A team of civilian researchers has discovered the wreck of the USS Indianapolis, a US Navy cruiser which Imperial Japanese forces sunk in July 1945 to the loss of nearly three quarters of its crew.
I came across this fantastically modern ad in the April 1945 issue of Radio-Craft magazine and just had to share it with you as we all slowly slide into the Fourth of July weekend.
Before there was a CIA there was England’s Special Operations Executive. And, as WWII heated up, it put all of its collective tradecraft knowledge into a single training manual. And, it turns out that training spies to operate behind enemy lines is often good training for going outdoors, too.
No country likes flexing its numbers in intimidatingly perfect choreographed coordination more than China. So to celebrate the 70th anniversary of WWII ending in Asia, China held a striking military parade to show off their military might, marching down drones and missiles and aircraft and soldiers and all kinds of…
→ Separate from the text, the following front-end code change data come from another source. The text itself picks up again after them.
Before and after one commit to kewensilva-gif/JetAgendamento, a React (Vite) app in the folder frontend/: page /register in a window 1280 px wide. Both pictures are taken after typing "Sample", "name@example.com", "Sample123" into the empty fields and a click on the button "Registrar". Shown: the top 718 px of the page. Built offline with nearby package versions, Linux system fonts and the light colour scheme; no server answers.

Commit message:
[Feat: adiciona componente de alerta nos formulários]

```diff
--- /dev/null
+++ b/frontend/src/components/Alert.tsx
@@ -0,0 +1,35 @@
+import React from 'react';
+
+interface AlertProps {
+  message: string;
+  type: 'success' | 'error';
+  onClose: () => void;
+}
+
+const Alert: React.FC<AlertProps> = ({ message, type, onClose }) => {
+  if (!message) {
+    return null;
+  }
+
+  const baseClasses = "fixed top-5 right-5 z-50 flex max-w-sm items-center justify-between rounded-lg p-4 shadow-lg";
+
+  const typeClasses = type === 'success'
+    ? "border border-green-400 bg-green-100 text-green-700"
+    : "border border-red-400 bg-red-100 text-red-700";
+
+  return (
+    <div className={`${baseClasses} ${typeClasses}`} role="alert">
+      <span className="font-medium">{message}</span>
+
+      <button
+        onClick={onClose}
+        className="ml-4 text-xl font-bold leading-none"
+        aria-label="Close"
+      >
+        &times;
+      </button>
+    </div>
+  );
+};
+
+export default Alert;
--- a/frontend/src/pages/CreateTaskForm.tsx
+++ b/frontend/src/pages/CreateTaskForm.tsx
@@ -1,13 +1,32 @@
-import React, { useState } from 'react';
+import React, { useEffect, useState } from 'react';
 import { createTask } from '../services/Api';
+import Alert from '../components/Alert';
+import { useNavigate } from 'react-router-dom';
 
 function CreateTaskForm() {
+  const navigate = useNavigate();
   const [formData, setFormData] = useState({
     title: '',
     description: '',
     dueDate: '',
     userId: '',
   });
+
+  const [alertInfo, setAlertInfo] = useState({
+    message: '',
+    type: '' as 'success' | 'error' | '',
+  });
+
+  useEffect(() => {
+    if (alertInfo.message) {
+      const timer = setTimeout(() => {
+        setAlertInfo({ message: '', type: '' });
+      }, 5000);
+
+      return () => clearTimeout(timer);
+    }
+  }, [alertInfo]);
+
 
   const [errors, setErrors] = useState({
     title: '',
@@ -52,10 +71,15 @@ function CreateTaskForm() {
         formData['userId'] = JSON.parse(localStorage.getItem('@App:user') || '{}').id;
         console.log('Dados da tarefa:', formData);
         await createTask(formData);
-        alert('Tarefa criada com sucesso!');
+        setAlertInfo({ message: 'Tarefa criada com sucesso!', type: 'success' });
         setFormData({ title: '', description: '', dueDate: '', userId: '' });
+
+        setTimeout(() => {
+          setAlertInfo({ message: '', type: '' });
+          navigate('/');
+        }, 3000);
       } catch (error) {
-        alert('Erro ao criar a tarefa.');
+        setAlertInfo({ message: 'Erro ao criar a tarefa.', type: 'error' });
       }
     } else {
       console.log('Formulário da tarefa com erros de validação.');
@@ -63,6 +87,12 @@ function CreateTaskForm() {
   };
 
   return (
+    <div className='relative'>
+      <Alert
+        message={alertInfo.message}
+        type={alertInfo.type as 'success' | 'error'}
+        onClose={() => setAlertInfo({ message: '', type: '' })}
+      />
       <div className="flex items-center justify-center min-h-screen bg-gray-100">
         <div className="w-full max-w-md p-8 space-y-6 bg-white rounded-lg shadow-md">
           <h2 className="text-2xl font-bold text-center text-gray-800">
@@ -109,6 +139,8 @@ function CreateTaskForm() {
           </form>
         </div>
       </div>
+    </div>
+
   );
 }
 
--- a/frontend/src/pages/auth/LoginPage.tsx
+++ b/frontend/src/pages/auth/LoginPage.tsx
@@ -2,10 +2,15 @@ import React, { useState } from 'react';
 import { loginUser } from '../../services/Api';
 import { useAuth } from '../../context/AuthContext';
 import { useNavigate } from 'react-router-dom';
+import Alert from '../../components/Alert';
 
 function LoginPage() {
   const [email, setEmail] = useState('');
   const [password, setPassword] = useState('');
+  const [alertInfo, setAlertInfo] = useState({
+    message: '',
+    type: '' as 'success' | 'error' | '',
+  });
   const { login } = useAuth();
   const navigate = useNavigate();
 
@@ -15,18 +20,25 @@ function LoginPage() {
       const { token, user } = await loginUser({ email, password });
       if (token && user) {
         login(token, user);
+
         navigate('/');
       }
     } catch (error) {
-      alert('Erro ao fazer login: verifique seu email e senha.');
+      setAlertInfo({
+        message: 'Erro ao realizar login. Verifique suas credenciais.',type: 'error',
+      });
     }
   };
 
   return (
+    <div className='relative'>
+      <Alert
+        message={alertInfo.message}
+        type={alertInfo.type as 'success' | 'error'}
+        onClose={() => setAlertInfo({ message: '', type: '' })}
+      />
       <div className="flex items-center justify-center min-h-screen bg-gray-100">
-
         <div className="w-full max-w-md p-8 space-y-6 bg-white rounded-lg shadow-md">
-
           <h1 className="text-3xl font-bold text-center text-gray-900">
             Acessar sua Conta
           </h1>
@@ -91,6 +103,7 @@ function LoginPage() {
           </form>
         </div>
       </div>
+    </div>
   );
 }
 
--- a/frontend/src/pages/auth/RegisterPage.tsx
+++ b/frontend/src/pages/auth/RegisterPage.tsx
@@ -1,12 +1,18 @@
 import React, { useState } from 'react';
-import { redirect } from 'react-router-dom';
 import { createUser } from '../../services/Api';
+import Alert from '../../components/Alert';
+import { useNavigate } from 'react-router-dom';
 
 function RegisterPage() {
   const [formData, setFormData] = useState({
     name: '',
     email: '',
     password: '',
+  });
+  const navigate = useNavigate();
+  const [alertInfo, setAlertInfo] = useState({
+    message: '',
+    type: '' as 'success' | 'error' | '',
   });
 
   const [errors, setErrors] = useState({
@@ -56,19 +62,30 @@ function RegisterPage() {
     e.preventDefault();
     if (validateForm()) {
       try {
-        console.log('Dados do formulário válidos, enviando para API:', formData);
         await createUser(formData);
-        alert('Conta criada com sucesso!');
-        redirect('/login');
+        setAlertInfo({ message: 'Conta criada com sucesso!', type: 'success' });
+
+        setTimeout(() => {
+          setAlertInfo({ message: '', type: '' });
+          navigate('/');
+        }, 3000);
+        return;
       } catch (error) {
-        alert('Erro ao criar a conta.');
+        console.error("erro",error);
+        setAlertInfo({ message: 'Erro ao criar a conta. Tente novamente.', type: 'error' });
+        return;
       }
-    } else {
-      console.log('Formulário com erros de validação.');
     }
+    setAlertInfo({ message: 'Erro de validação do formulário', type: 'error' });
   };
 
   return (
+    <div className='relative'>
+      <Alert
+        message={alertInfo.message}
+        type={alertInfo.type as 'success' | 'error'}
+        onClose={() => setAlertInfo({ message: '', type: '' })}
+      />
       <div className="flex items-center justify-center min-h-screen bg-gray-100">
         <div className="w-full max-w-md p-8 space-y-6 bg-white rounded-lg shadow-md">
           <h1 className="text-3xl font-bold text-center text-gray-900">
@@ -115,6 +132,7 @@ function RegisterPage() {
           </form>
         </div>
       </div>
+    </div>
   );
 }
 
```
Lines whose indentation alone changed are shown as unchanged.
Just over a week ago, the story of a long-lost Nazi train started making the rounds. We’re unconvinced, but according to the BBC, ground penetrating radar seems to have convinced Polish Deputy Culture Minister Piotr Zuchowski of the train’s existence.
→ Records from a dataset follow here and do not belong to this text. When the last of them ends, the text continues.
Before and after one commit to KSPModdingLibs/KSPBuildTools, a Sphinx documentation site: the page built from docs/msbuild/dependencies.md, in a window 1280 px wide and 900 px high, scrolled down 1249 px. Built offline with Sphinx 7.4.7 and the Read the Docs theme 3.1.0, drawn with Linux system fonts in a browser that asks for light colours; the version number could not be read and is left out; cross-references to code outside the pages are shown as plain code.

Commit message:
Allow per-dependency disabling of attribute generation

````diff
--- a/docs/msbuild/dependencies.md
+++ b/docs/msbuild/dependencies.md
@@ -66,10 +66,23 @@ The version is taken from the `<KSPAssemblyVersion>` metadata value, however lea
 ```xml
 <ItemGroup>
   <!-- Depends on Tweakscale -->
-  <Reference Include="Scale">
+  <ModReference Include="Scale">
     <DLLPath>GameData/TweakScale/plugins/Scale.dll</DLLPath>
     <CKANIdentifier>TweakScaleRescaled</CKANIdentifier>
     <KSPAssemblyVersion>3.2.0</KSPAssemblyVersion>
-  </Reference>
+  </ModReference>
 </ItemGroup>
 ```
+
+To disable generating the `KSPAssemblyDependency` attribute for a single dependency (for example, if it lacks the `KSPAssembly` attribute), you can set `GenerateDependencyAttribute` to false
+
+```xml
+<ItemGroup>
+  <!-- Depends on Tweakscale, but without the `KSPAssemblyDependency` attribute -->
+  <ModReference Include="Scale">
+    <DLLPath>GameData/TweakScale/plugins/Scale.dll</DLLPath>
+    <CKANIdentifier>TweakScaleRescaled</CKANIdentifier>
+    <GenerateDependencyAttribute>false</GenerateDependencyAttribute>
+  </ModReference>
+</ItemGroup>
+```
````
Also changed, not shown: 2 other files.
Jim McDonough is truly a master at his craft. He likes Lego, boats and naval history. And when these passions combine, magic is made. McDonough’s epically huge, ridiculously well-detailed Lego navy boats are the stuff of legend.
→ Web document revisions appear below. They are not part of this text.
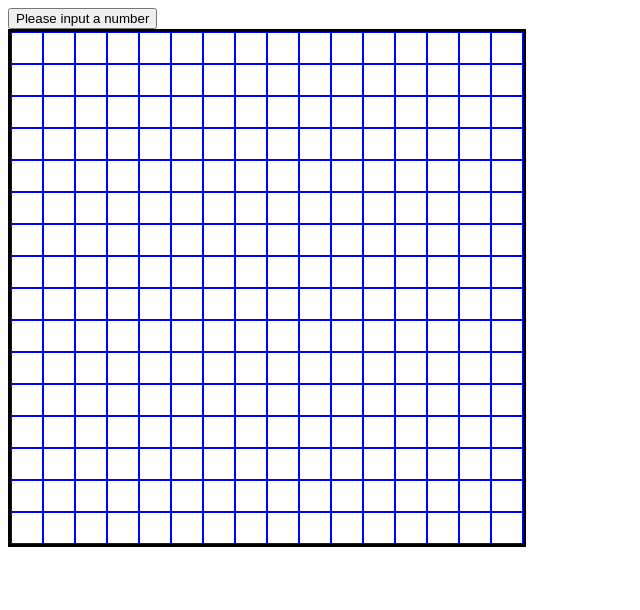
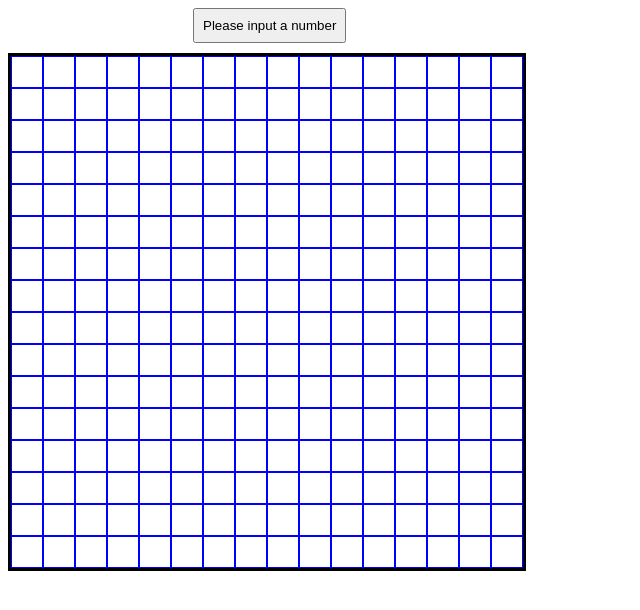
Before and after one commit to Samuel-Hogan/TOP-Etch-a-Sketch, a plain HTML site: page index.html in a window 1280 px wide. Shown: the whole page, without its empty margins (0-640 px from the left). Drawn offline with Linux system fonts and the light colour scheme.

Commit message:
styled the botton.

```diff
--- a/style.css
+++ b/style.css
@@ -16,3 +16,9 @@
 .box:hover {
     background-color: blue;
 }
+
+#button {
+    margin-left: 185px;
+    margin-bottom: 10px;
+    padding: 8px;
+}
```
Imagine: a quiet, tense night in the middle of wartime. A plane rips through the air above your city, rupturing the stillness. The bay doors open, and out whistles a bomb. It drops and drops. Everyone braces. But when it explodes, the city is filled not with the flash of impact, but with hundreds and hundreds of tiny,…
How the Associated Press covered the bombings of Hiroshima and Nagasaki. The AP has posted three articles from its archives about the US dropping two atomic bombs in August 1945 and the subsequent surrender of Japan, so we can see what many Americans read in the wake of the destruction.
Deception was imperative during WWII, and sometimes to the trickery got very surreal. In order to distract the enemy, militaries would create fake vehicles, weaponry, soldiers, and even entire towns. And they were pretty convincing — if you didn’t look too close.
Life for Americans after World War II was supposed to be filled with open roads and open waters. The roads, more often than not, were for getting to work. And the water? That was pure leisure time. This "water-mobile" of 1947 was imagined to provide the best of both, with an enormous (and, one imagines, gas-guzzling)…
The Rescued Film Project is an online gallery showing pictures found in lost film rolls from countries all over the world. They recently discovered a batch of 31 undeveloped rolls taken by a World War II American soldier, 70 years ago. Here are some of his best:
A weapon from seven decades ago created a crisis in France this week. A team digging out a new metro line in Rennes, France found an enormous 550-lb. bomb from World War II lodged in the ground near City Hall. Over 3,000 people had to evacuate their homes.
When bombs rained down on London during the Blitz, they fell on houses, on churches, and, less famously, on embankments along the River Thames. The damaged embankments could have sent devastating floods through London, but they didn't—thanks to a group of engineers who worked secretly and at night.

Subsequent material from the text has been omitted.